Recently an Ayeka participant expressed outrage over the world’s reaction and media coverage to the horrors of October 7th.
He lamented: “How can the world so easily ignore, forgive or condone what Hamas did to us on October 7?? It is utterly bewildering and breaks my heart. It infuriates me. I want to scream to the world, ‘Have you gone completely mad?’ I want to change the entire world’s opinion of us and our situation. What can I do to fight this madness, to stop it and eliminate it”.
In addition to absorbing and mourning the horror and brutality of October 7th, the dread for the hostages, and the escalating episodes of world-wide antisemitism, we find ourselves drowning in global and local anti-Israel and anti-Jewish messages. We are suffering from a moral inversion and blindness to the plight of our people and our need to defend ourselves.
The headlines make us feel powerless. What should we do with our exasperation? What could guide our response?
Over 100 years ago, Rav Kook addressed this exact frustration:
A person should focus on what he/she is actually able to fix and not neglect that for a moment.
And whatever is beyond one’s ability to change, one should not incessantly ‘knock one’s head against the wall’ to try to change it. Rather, stifle this heartache and concentrate on whatever one can actually do to help the situation. (Shemoneh Kvatzim 3:360)
Often, I find myself drained and anxious. I have dented countless walls with my head. It is a struggle to get out of bed in the morning and face what our world has become.
The wisdom of Rav Kook helps. It reminds me to focus not on what I cannot do, but on whatever I can do. It inspires me to clarify whatever concrete steps I can take. How can I reach out and help someone; who needs me now? Family? Friends? Jewish community? Physical acts? Tzedaka? We have no idea how far the vibrations of even small acts of kindness can reverberate in the universe.
I continually remind myself and my kids that the only thing in life we are in control of is our attitude.
Contrary to what we may often feel, we, you and I, are not powerless. We can control our attitude. We can redirect our disappointment, anger, and rage to deepen our determination to do acts which have an impact. Becoming exasperated with world opinion only depletes us. We need to let it go (or at least contain it) and focus on what we can control.
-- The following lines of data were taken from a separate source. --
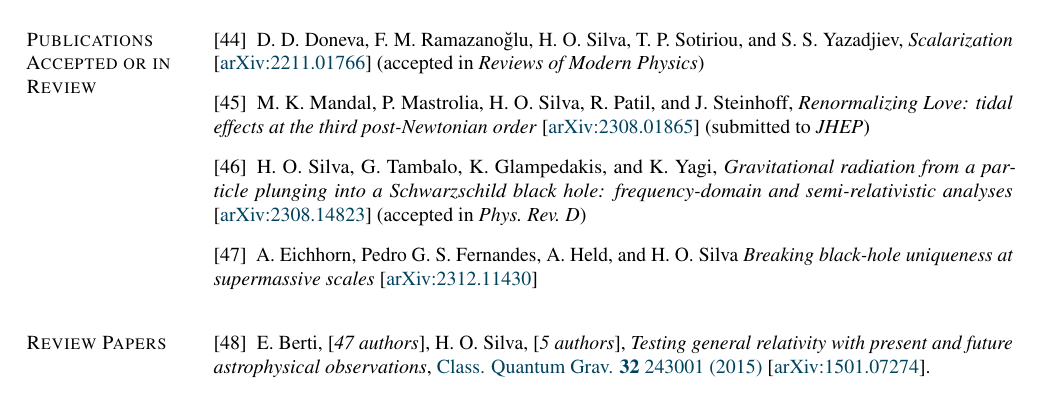
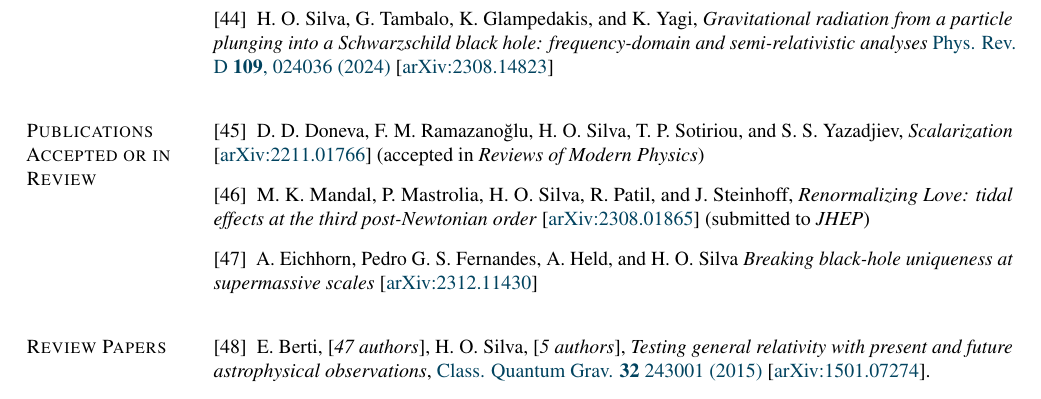
Before and after one commit to hosilva/hosilvacv, a LaTeX CV (cv_hector.tex): part of page 5 of 13, cut so that both start at the same text. Compiled offline with pdfLaTeX.

Commit message:
bhpt paper published

```diff
--- a/cv_hector.tex
+++ b/cv_hector.tex
@@ -832,6 +832,11 @@ Bel\'em, PA, Brazil
     \href{https://link.springer.com/article/10.1007/JHEP11(2023)067}{J. High Energ. Phys. 2023, 67 (2023)}
     [\href{https://arxiv.org/abs/2304.02030}{arXiv:2304.02030}]
 
+    \item H. O. Silva, G. Tambalo, K. Glampedakis, and K. Yagi,
+    \emph{Gravitational radiation from a particle plunging into a Schwarzschild black hole: frequency-domain and semi-relativistic analyses}
+    \href{https://journals.aps.org/prd/abstract/10.1103/PhysRevD.109.024036}{Phys. Rev. D {\bf 109}, 024036 (2024)}
+    [\href{https://arxiv.org/abs/2308.14823}{arXiv:2308.14823}]
+
 \end{bibenum}
 
 \blankline
@@ -846,10 +851,6 @@ Bel\'em, PA, Brazil
     \item M. K. Mandal, P. Mastrolia, H. O. Silva, R. Patil, and J. Steinhoff,
     \emph{Renormalizing Love: tidal effects at the third post-Newtonian order}
     [\href{https://arxiv.org/abs/2308.01865}{arXiv:2308.01865}] (submitted to \emph{JHEP})
-
-    \item H. O. Silva, G. Tambalo, K. Glampedakis, and K. Yagi,
-    \emph{Gravitational radiation from a particle plunging into a Schwarzschild black hole: frequency-domain and semi-relativistic analyses}
-    [\href{https://arxiv.org/abs/2308.14823}{arXiv:2308.14823}] (accepted in \emph{Phys.~Rev.~D})
 
     \item A. Eichhorn, Pedro G. S. Fernandes, A. Held, and H. O. Silva
     \emph{Breaking black-hole uniqueness at supermassive scales}
```
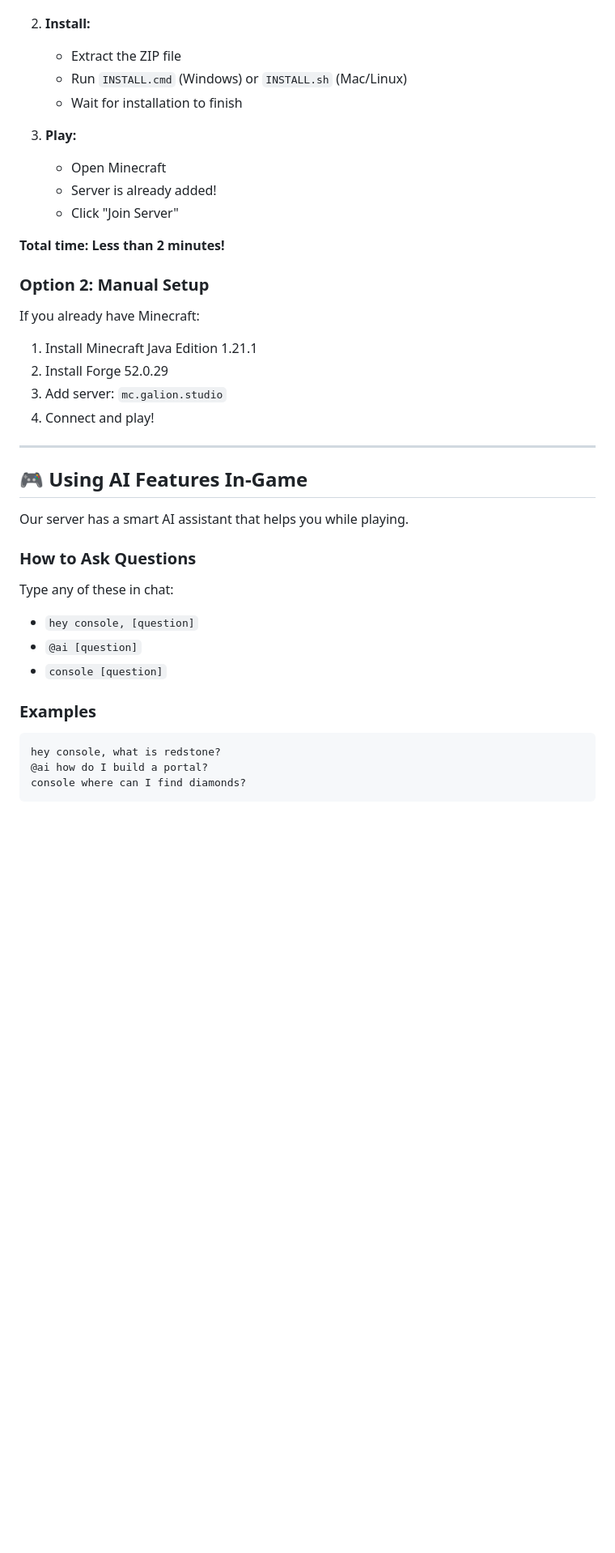
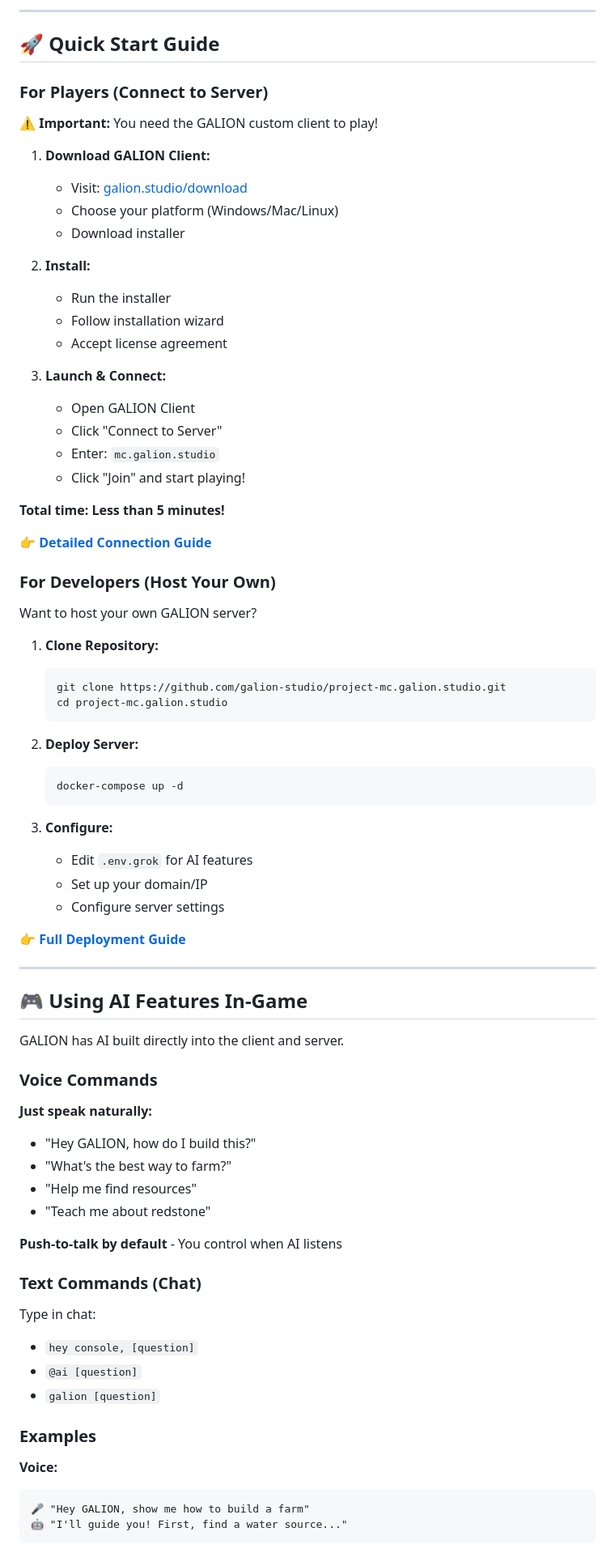
Before and after one commit to galion-studio/project-mc.galion.studio, a Markdown page: README.md, the part around one of its changes. Shown at 81% size. Drawn GitHub-style; blank space fills up the shorter version.

````diff
--- a/README.md
+++ b/README.md
@@ -58,43 +68,81 @@
+---
+
+## 🚀 Quick Start Guide
+
+### For Players (Connect to Server)
+
+**⚠️ Important:** You need the GALION custom client to play!
+
+1. **Download GALION Client:**
+   - Visit: [galion.studio/download](https://galion.studio/download)
+   - Choose your platform (Windows/Mac/Linux)
+   - Download installer
 
 2. **Install:**
-   - Extract the ZIP file
-   - Run `INSTALL.cmd` (Windows) or `INSTALL.sh` (Mac/Linux)
-   - Wait for installation to finish
+   - Run the installer
+   - Follow installation wizard
+   - Accept license agreement
 
-3. **Play:**
-   - Open Minecraft
-   - Server is already added!
-   - Click "Join Server"
+3. **Launch & Connect:**
+   - Open GALION Client
+   - Click "Connect to Server"
+   - Enter: `mc.galion.studio`
+   - Click "Join" and start playing!
 
-**Total time: Less than 2 minutes!**
+**Total time: Less than 5 minutes!**
 
-### Option 2: Manual Setup
+**👉 [Detailed Connection Guide](HOW-TO-CONNECT.md)**
 
-If you already have Minecraft:
+### For Developers (Host Your Own)
 
-1. Install Minecraft Java Edition 1.21.1
-2. Install Forge 52.0.29
-3. Add server: `mc.galion.studio`
-4. Connect and play!
+Want to host your own GALION server?
+
+1. **Clone Repository:**
+   ```bash
+   git clone https://github.com/galion-studio/project-mc.galion.studio.git
+   cd project-mc.galion.studio
+   ```
+
+2. **Deploy Server:**
+   ```bash
+   docker-compose up -d
+   ```
+
+3. **Configure:**
+   - Edit `.env.grok` for AI features
+   - Set up your domain/IP
+   - Configure server settings
+
+**👉 [Full Deployment Guide](DEPLOY.md)**
 
 ---
 
 ## 🎮 Using AI Features In-Game
 
-Our server has a smart AI assistant that helps you while playing.
+GALION has AI built directly into the client and server.
 
-### How to Ask Questions
+### Voice Commands
 
-Type any of these in chat:
+**Just speak naturally:**
+- "Hey GALION, how do I build this?"
+- "What's the best way to farm?"
+- "Help me find resources"
+- "Teach me about redstone"
+
+**Push-to-talk by default** - You control when AI listens
+
+### Text Commands (Chat)
+
+Type in chat:
 - `hey console, [question]`
 - `@ai [question]`
-- `console [question]`
+- `galion [question]`
 
 ### Examples
 
+**Voice:**
 ```
-hey console, what is redstone?
-@ai how do I build a portal?
-console where can I find diamonds?
+🎤 "Hey GALION, show me how to build a farm"
+🤖 "I'll guide you! First, find a water source..."
 ```
 
````
Also changed, not shown: other parts of README.md (+125 -74 lines), HOW-TO-CONNECT.md (added, +237 -0 lines).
In our limited circles of power, there is still a lot we can do.
We need to let go of what we cannot control and continue to focus on whatever we can do – to bring light and healing and hope to ourselves individually and to the Jewish People and world as a whole.
(Inspired by David Kahn)